Natural burial FAQs
Here are some answers to common questions we get asked about natural burial you may find useful.
Does a body have any treatment for a natural burial?
Natural burials don’t allow embalming. This is because the chemicals can pollute the ground. So the body won’t be treated before the burial. Instead, a biodegradable coffin or shroud is used to limit the impact the burial has on the environment.
Do you have to use a funeral director?
No you don’t have to use a funeral director to organise a natural burial. Or any funeral at all, if you don’t want to. Talk to the natural burial site owner about your options to see if they can help. You might need to think about keeping your loved one’s body at home before the burial. Or, if you choose to get help from a funeral director, make sure they’re aware that embalming isn’t required.
Can you be cremated for natural burial?
The aim of natural burial is to reduce the impact burials have on the environment. Cremation uses fuel and causes air pollution. So it may not be the best option if you’d like a natural burial because you’re worried about the environment.
That’s not to say that you can’t be cremated and then have your ashes buried or scattered in a more natural setting. There are many organisations that will help you and your family plan this. And some natural burial sites offer this option too.
How are graves prepared at a natural burial site?
Typically, natural burial plots are dug by hand. Machinery isn’t used so that the land and natural habitats aren’t disturbed.
Can you have a memorial at a natural burial site?
Natural burial sites have varying rules on whether memorials can be used. Usually, any memorials made from unnatural materials won’t be allowed. This is because they may interfere with the natural habitats of wildlife. But some natural burial sites allow plaques and other memorials made from materials that naturally decay over time. You may find that some natural burial sites offer a more eco-friendly way of remembering a loved one, such as planting a memorial tree, scattering wildflower seeds, or placing a stone tablet that’s in keeping with the area.
Can you visit a natural burial site?
Yes. It’s best to check visiting times with the site that you choose. But most will allow people to visit graves at any time during daylight hours. A lot of natural burial sites also use a digital map of the grounds so that you can easily find a burial plot.
Can you leave flowers or ornaments on the grave?
Any flowers or ornaments left at graves is usually not encouraged at a natural burial site. This is because they can require maintenance and potentially interfere with the natural habitat. The idea of natural burial is to create or preserve the environment so the site owner might suggest something more environmentally-friendly like planting a tree or scattering seeds.
What to wear to a woodland burial?
If you’re organising a woodland burial for a loved one it’s up to you what guests wear. You could choose traditional black. Or you could ask guests to put on something colourful to celebrate the person’s life. Whatever you choose keep in mind the practicalities of a woodland burial. If you’re having a graveside service, for example, you might need to remind guests to bring suitable shoes and waterproof jackets. Ask the burial site owner what they think too. They should be able to tell you what other guests tend to wear or what they think may be appropriate.

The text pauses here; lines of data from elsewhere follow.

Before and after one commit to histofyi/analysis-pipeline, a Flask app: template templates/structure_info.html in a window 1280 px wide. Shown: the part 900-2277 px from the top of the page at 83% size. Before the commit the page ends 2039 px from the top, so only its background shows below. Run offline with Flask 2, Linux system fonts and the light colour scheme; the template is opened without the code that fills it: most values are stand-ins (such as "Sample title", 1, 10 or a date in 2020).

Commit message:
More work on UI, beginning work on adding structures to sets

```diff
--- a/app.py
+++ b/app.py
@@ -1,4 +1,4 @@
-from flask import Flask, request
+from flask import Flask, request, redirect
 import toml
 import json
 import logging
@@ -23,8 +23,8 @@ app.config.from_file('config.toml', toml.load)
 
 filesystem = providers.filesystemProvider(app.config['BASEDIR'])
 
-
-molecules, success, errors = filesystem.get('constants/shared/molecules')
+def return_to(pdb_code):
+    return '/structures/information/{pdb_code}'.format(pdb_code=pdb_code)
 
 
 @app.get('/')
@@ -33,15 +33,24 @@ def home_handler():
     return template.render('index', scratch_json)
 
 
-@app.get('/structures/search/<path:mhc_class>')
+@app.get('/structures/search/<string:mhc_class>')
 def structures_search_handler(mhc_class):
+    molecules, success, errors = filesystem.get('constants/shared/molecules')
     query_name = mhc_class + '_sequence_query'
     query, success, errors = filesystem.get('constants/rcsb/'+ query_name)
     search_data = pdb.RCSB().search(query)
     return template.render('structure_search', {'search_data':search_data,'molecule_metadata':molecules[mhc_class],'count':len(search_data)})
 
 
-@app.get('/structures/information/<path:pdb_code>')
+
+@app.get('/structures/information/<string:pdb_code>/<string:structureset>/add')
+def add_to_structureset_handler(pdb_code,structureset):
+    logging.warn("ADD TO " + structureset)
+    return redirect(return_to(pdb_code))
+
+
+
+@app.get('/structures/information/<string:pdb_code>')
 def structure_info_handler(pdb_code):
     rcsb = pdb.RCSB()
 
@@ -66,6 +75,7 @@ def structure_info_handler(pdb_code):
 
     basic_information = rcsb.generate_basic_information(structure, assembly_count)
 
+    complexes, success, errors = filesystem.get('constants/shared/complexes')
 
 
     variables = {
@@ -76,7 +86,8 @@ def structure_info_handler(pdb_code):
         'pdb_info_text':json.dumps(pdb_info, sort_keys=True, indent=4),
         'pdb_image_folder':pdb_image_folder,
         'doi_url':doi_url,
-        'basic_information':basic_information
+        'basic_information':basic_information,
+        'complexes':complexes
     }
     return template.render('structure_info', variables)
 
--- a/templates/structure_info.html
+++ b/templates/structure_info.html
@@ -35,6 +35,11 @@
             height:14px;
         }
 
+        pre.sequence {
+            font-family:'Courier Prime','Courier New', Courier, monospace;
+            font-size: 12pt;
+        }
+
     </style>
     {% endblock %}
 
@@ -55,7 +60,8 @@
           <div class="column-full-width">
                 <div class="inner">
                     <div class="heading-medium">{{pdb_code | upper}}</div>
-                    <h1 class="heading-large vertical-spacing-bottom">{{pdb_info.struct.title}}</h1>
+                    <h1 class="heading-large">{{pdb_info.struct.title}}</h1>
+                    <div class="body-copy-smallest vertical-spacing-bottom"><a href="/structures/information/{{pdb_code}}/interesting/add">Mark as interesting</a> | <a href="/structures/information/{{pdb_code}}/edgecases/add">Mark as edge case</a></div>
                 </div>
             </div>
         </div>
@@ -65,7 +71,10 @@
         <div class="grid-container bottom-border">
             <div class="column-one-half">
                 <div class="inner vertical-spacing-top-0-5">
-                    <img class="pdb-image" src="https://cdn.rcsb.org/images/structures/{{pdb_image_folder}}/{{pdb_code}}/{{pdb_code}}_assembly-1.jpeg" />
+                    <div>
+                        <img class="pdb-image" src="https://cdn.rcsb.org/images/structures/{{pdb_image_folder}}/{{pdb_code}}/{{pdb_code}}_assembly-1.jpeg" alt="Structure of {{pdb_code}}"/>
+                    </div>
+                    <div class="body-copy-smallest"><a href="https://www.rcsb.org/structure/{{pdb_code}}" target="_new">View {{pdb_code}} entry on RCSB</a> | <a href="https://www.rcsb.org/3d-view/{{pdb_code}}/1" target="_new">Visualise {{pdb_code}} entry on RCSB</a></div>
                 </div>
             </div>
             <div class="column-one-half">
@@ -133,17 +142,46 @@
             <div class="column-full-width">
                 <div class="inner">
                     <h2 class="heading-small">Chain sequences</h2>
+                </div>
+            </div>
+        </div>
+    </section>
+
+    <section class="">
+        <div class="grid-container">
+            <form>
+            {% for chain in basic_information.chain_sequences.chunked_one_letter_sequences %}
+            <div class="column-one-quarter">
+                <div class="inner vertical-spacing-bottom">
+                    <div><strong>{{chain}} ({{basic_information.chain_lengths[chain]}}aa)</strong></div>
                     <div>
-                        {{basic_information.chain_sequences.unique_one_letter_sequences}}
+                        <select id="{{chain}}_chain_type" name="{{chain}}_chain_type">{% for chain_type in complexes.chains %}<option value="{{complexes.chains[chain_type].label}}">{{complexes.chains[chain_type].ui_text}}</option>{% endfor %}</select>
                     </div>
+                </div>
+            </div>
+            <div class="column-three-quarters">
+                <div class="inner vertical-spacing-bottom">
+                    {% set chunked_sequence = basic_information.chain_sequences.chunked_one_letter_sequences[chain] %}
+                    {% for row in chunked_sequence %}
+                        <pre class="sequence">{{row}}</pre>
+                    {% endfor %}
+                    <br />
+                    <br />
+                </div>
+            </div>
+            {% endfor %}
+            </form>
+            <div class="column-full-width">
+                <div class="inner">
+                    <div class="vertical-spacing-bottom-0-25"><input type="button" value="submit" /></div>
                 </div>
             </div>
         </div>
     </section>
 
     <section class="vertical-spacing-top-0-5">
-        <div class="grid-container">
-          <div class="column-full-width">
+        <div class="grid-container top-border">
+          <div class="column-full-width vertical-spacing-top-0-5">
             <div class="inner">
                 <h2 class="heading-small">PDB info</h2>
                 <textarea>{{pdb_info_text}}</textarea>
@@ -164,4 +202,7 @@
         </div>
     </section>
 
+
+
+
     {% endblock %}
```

Is a natural burial right for you?
Now you know more about natural burials you may find it’s the right option for you and your funeral plans. But here are just a few more things to consider before you make up your mind:
- Your nearest natural burial site may not be just around the corner. Would your family be okay with travelling a bit further to visit?
- Tell your family and friends that you’re thinking about a natural burial. How do they feel about it? Would they be happy if you didn’t have a permanent grave marker?
- Do you feel comfortable with the idea of not having a traditional coffin? Explore all your options when you contact a natural burial site to find what’s suitable for you.